As we hurl ourselves into the the glistening, unknown future, we are continuously confronted with new obstacles. While we’re good at coming up with solutions to new problems, there are plenty of important questions left hanging in the air as technology pushes us onward. Why do we keep working longer hours as more things become automated? How to we ensure that sentient machines do not decide to kill us? Why are there still so many people that use the speaker function on their phones in public places?
In the automotive realm, autonomous driving and battery technology are the golden geese of progress right now. While driving aids are becoming ever-more impressive, truly self-driving cars are a little further out than most manufacturers would like to admit. Meanwhile, electric automobiles are already here and tangible as hell. You could have one tomorrow if you wanted.
The issues associated with autonomous vehicles are beyond complex. In addition to deciding how to develop the technology effectively, a myriad of questions exist as to the legal ramifications of its implementation and how its very existence could change society. Electric cars are more straightforward, and the problems they face are predominantly logistics oriented. But they’re about to face a monumental hurdle in a few years.
Cobalt is an essential part of rechargeable batteries and the vast majority is mined in one place — the Democratic Republic of the Congo (DRC). While China, Russia, Australia, and Zambia, also pull the element from the Earth’s crust, the Congo produces more than the rest of them combined. But even at its current rate, analysts don’t think it will be nearly enough to support EV production in the coming years.
Earlier estimates had cobalt shortages occurring sometime within in the next decade. Most automakers intend to expand their EV production exponentially over the coming years, resulting in a demand for cobalt that will multiply eightfold by 2026. By then, manufacturers will require over 300,000 metric tons of cobalt per year, according to Scientific American. The current global demand record for the blueish metal, set last year, was 100,000 metric tons. Car builders will be asking for thrice that, forcing them to compete with other industries that also need rechargeable batteries.
Estimates for the world’s total mining capacity for cobalt, in a best-case scenario, sits around 290,000 metric tons per annum by 2025. In other words, it probably isn’t going to be enough.
Worse still is that automakers are supposed to continue growing their battery powered fleets throughout the coming decade while other industries continue expanding their own battery production. Even the most conservative estimates have car companies requesting over 350,000 tons by 2030. But those are the old estimates. Bloomberg New Energy Finance (BNEF) recently revised its estimates, stating that Cobalt shortages are likely to appear earlier than previously forecast.
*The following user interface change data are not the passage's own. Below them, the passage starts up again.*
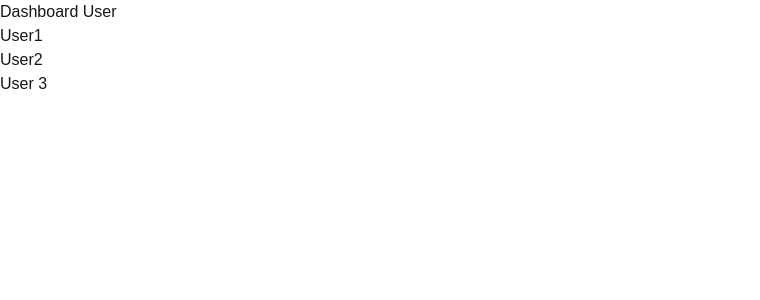
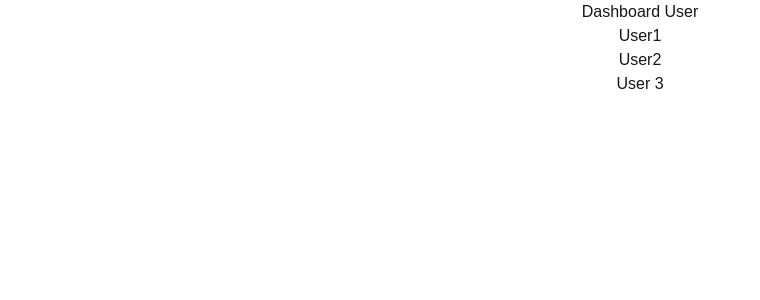
Before and after one commit to KrishDevCrafting/NextjsLearning, a Next.js app in the folder my-app/: page /dashboard/user in a window 1280 px wide. Shown: the top 300 px of the page, without its empty margins (0-760 px from the left). Built offline with nearby package versions, Linux system fonts and the light colour scheme.

Commit message:
Dynamic-users

```diff
--- a/my-app/src/app/dashboard/user/[id]/page.tsx
+++ b/my-app/src/app/dashboard/user/[id]/page.tsx
@@ -1,9 +1,16 @@
-import React from 'react'
+import React from "react";
 
-const UserDetail = () => {
+const UserDetail = async ({ params }: { params: Promise<{ id: string }> }) => {
+  const { id } = await params;
+
   return (
-    <div>UserDetail</div>
-  )
-}
+    <div>
+      UserDetail
+      <h1>
+        Showing the details <strong>#{id}</strong>
+      </h1>
+    </div>
+  );
+};
 
-export default UserDetail
+export default UserDetail;
--- a/my-app/src/app/dashboard/user/page.tsx
+++ b/my-app/src/app/dashboard/user/page.tsx
@@ -1,19 +1,20 @@
 import React from "react";
 import Link from "next/link";
+
 const User = () => {
   return (
-    <div>
+    <div className="text-center">
       <h1>Dashboard User</h1>
 
       <ul>
         <li>
-          <Link href="/dashboard/User1">User1</Link>
+          <Link href="/dashboard/user/user1">User1</Link>
         </li>
         <li>
-          <Link href="dashboard/User2">User2</Link>
+          <Link href="/dashboard/user/user2">User2</Link>
         </li>
         <li>
-          <Link href="dashboard/User3">User 3</Link>
+          <Link href="/dashboard/user/user3">User 3</Link>
         </li>
       </ul>
     </div>
```
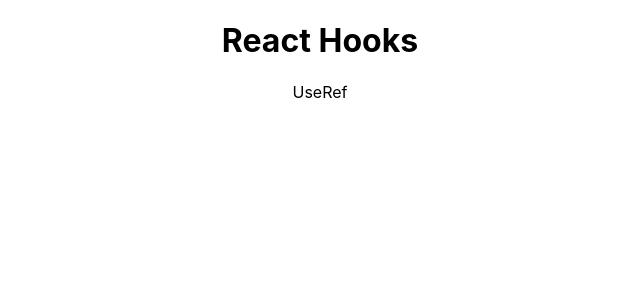
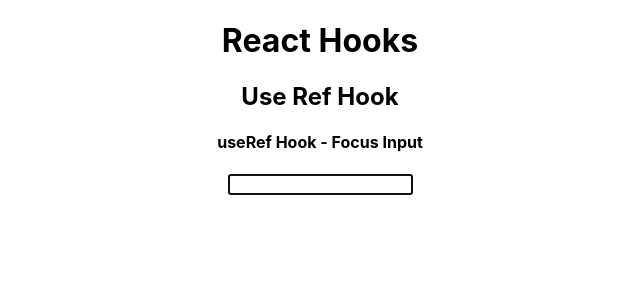
Before and after one commit to PeterOsoo/react-hooks-b, a React (Create React App) app: page /use-ref in a window 1280 px wide. Shown: the top 300 px of the page, without its empty margins (320-960 px from the left). Built offline with nearby package versions, Linux system fonts and the light colour scheme.

Commit message:
useRef Hook - focus input

```diff
--- /dev/null
+++ b/src/components/UseRef/FocusInput.js
@@ -0,0 +1,18 @@
+import { useRef, useEffect } from "react"
+
+const FocusInput = () => {
+	const inputRef = useRef(null)
+
+	useEffect(() => {
+		inputRef.current.focus()
+	}, [])
+
+	return (
+		<div>
+			<h4>useRef Hook - Focus Input</h4>
+			<input ref={inputRef} type="text" />
+		</div>
+	)
+}
+
+export default FocusInput
--- a/src/pages/UseRef.js
+++ b/src/pages/UseRef.js
@@ -1,7 +1,13 @@
 import React from "react"
+import FocusInput from "../components/UseRef/FocusInput"
 
 const UseRef = () => {
-	return <div>UseRef</div>
+	return (
+		<div>
+			<h2>Use Ref Hook</h2>
+			<FocusInput />
+		</div>
+	)
 }
 
 export default UseRef
```
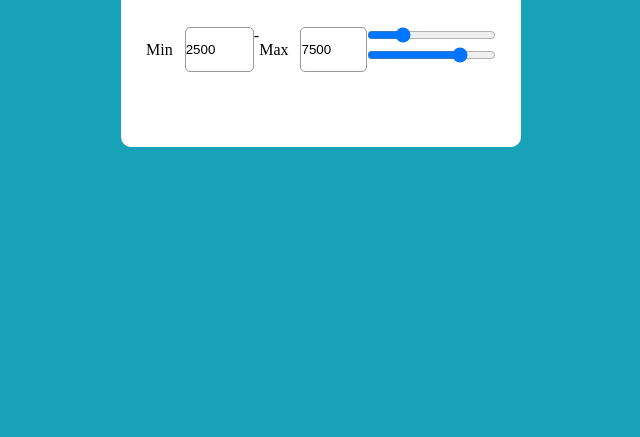
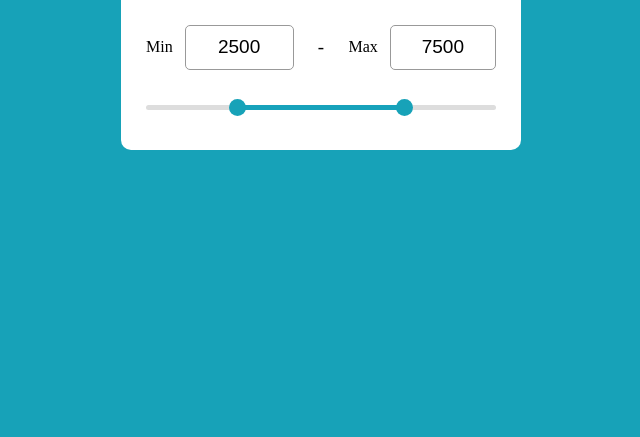
Before and after one commit to AbdurasulovSardor/price-range, a plain HTML site: page index.html in a window 1280 px wide. Shown: the part 363-800 px from the top of the page, without its empty margins (319-959 px from the left). Drawn offline with Linux system fonts and the light colour scheme.

Commit message:
added js

```diff
--- a/index.html
+++ b/index.html
@@ -24,15 +24,15 @@
           <span>Max</span>
           <input type="number" value="7500" class="input-max" />
         </div>
+      </div>
 
-        <div class="slider">
-          <div class="progress"></div>
-        </div>
+      <div class="slider">
+        <div class="progress"></div>
+      </div>
 
-        <div class="range-input">
-          <input type="range" class="range-min" min="0" max="10000" value="2500" />
-          <input type="range" class="range-max" min="0" max="10000" value="7500" />
-        </div>
+      <div class="range-input">
+        <input type="range" class="range-min" min="0" max="10000" value="2500" step="100" />
+        <input type="range" class="range-max" min="0" max="10000" value="7500" step="100" />
       </div>
     </div>
 
--- a/script.js
+++ b/script.js
@@ -0,0 +1,42 @@
+const rangeInput = document.querySelectorAll(".range-input input")
+const progress = document.querySelector(".slider .progress")
+const priceInput = document.querySelectorAll(".price-input input")
+
+let priceGap = 1000
+
+priceInput.forEach(input => {
+  input.addEventListener("input", e => {
+    let minVal = parseInt(priceInput[0].value),
+      maxVal = parseInt(priceInput[1].value)
+
+    if ((maxVal - minVal >= priceGap) && maxVal <= 10000) {
+      if (e.target.className === "input-min") {
+        rangeInput[0].value = minVal
+        progress.style.left = (minVal / rangeInput[0].max) * 100 + "%"
+      } else {
+        rangeInput[1].value = maxVal
+        progress.style.right = 100 - (maxVal / rangeInput[1].max) * 100 + "%"
+      }
+    }
+  })
+})
+
+rangeInput.forEach(input => {
+  input.addEventListener("input", (e) => {
+    let minVal = parseInt(rangeInput[0].value),
+      maxVal = parseInt(rangeInput[1].value)
+
+    if (maxVal - minVal < priceGap) {
+      if (e.target.className === "range-min") {
+        rangeInput[0].value = maxVal - priceGap
+      } else {
+        rangeInput[1].value = minVal + priceGap
+      }
+    } else {
+      priceInput[0].value = minVal
+      priceInput[1].value = maxVal
+      progress.style.left = (minVal / rangeInput[0].max) * 100 + "%"
+      progress.style.right = 100 - (maxVal / rangeInput[1].max) * 100 + "%"
+    }
+  })
+})
--- a/style.css
+++ b/style.css
@@ -34,6 +34,8 @@ header p {
 .price-input {
   width: 100%;
   display: flex;
+  justify-content: space-between;
+  align-items: center;
   margin: 30px 0 35px;
 }
 
@@ -51,4 +53,59 @@ header p {
   border: 1px solid #999;
   border-radius: 5px;
   outline: none;
+  font-size: 19px;
+  text-align: center;
+  margin-left: 12px;
 }
+
+input[type="number"]::-webkit-outer-spin-button,
+input[type="number"]::-webkit-inner-spin-button {
+  -webkit-appearance: none;
+}
+
+.separator {
+  display: flex;
+  align-items: center;
+  justify-content: center;
+  width: 130px;
+  font-size: 19px;
+}
+
+.slider {
+  height: 5px;
+  border-radius: 5px;
+  background: #ddd;
+  position: relative;
+}
+
+.slider .progress {
+  height: 5px;
+  position: absolute;
+  left: 25%;
+  right: 25%;
+  border-radius: 5px;
+  background: #17a2bb;
+}
+
+.range-input {
+  position: relative;
+}
+
+.range-input input {
+  position: absolute;
+  top: -5px;
+  width: 100%;
+  height: 5px;
+  background: none;
+  pointer-events: none;
+  -webkit-appearance: none;
+}
+
+input[type="range"]::-webkit-slider-thumb {
+  width: 17px;
+  height: 17px;
+  border-radius: 50%;
+  pointer-events: auto;
+  -webkit-appearance: none;
+  background: #17a2b8;
+}
```
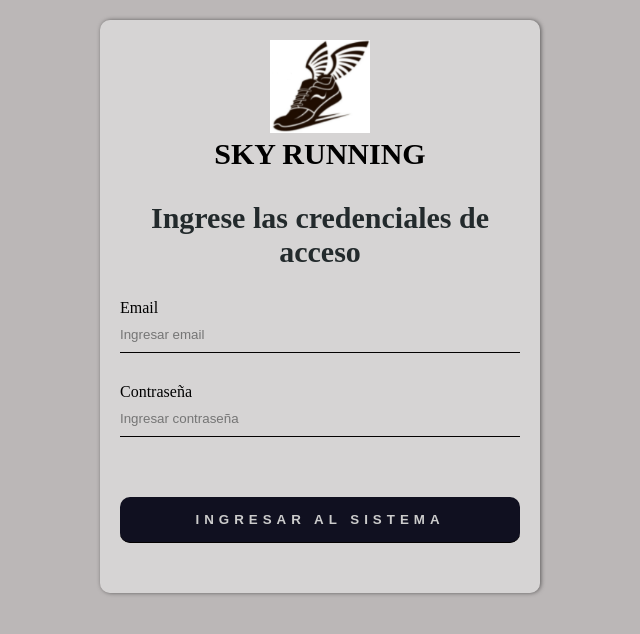
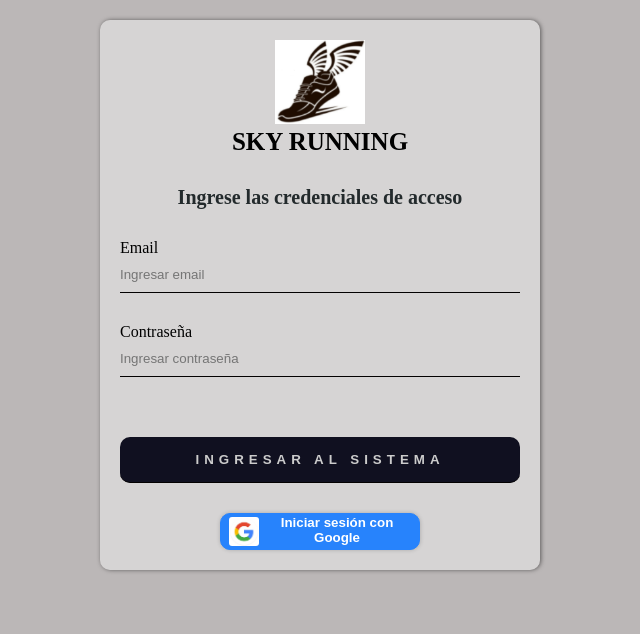
Before and after one commit to paulaarambula/RepositorioUdeA, a plain HTML site: page autenticacion-usuario/autenticacion.html in a window 1280 px wide. Shown: the whole page, without its empty margins (320-960 px from the left). Drawn offline with Linux system fonts and the light colour scheme.

Commit message:
actualizaciín interfaz autenticación de usuario

```diff
--- a/autenticacion-usuario/CSS/autenticacion.css
+++ b/autenticacion-usuario/CSS/autenticacion.css
@@ -12,14 +12,14 @@
 .contenedor  h1{
     margin: 0 0 30px;
     padding: 0;
-    font-size: 30px;
+    font-size: 25px;
     color: black;
     text-align: center;
 }
 .contenedor h3{
     margin: 0 0 30px;
     padding: 0;
-    font-size: 30px;
+    font-size: 20px;
     color: #232a2c;
     text-align: center;
 }
@@ -45,13 +45,32 @@
     cursor: pointer;
     padding: 15px;
     margin-top: 30px;
-
 }
-
+section button{
+    width: 200px;
+    font-weight: bold;
+    text-align: center;
+    border:1px solid rgb(39, 131, 252);
+    border-radius: 10px;
+    cursor: pointer;
+    background-color: rgb(39, 131, 252);
+    box-shadow: 0.2px 0 4px rgb(0,0,0,.2);
+    margin: auto;
+    color: white;
+    padding: auto;
+    margin-left: 25%;
+}
+section button img{
+    float: left;
+    border-color: solid rgb(39, 131, 252);
+    padding: 2px;
+    border-radius: 5px;
+}
 section button:hover{
-    border: 2 px solid black;
+    border: 2 px black;
+    text-align: center;
+    border-radius: 10px;
 }
 body {
     background-color: #bbb7b7;
-
   }
--- a/autenticacion-usuario/autenticacion.html
+++ b/autenticacion-usuario/autenticacion.html
@@ -12,7 +12,7 @@
       <div class="contenedor">
           <form method="POST">
             <div class="encabezado">
-              <img src="logo2.PNG" width="100px"/>
+              <img src="logo2.PNG" width="90px"/>
               <h1>SKY RUNNING</h1>
             </div>
             <div>
@@ -33,6 +33,12 @@
             <div class="elemento">
               <input id="boton" type="submit" value="Ingresar al sistema"/>
             </div>
+            <div>
+              <button>
+                <img src="logo-google.jpg" width="30px" />
+                 Iniciar sesión con Google
+              </button>
+            </div>
         </form>
       </div>
       </section>
```
Also changed, not shown: autenticacion-usuario/logo-google.jpg (added).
“The long lead time to bring on new mines and the concentration of cobalt reserves in the Democratic Republic of the Congo mean there is a real possibility of supply shocks in the early 2020s,” BNEF claimed.
With most mines already operating near capacity and a global shortage looming, cobalt prices have skyrocketed over the last few years. In some markets prices are currently at almost 300 percent of what they were in the start of 2016. “If capacity does not grow as planned, cobalt prices could continue to spike and there could be a major cobalt shortage,” said the analysts. “This would have serious implications on the electric vehicle market.”
Without new operations commencing by 2020 at a significant volume, shortages could begin by 2022. But that doesn’t address the ever-present political instability in the Congo or the widespread, and complicated, child labor issues associated with mining in the region. In 2016, Amnesty International charged itself with bringing companies to task that might use batteries with materials sourced from the DRC — including automakers. But the problem with that is, if they aren’t getting cobalt from the Congo, then they are probably won’t have any to put into their cars.
One possibly way to circumvent the issues is to produce batteries that use less cobalt. Chinese manufacturers, like BYD, intend to implement high-nickel/low-cobalt cells this year. The nickel-manganese-cobalt ratio not only lessens the need for cobalt, it also extends the lifespan of the battery — highly important for automotive applications. Likewise, recycling efforts could also reduce the need for mining raw materials. Unfortunately, even the new battery tech requires the use of cobalt and recycling is somewhat inefficient (and produces pollutants as a byproduct).
Many battery manufacturers are already doing everything they can to procure materials as a possible shortage approaches. Last month, LG Chem announced it has agreed to set up two new joint ventures with China’s Zhejiang Huayou Cobalt to secure metals as automakers get hungrier for batteries. But all the big players are making moves.
The good news is that, with cobalt prices so incredibly high, investment in additional mines seem extremely likely. Data on the shortage is also speculative, despite being based on sound projections. Automakers could change their minds and pull back on EVs to avoid being confronted with a shortage. However, if electrification happens at the rates they predict, there will be no way to avoid it.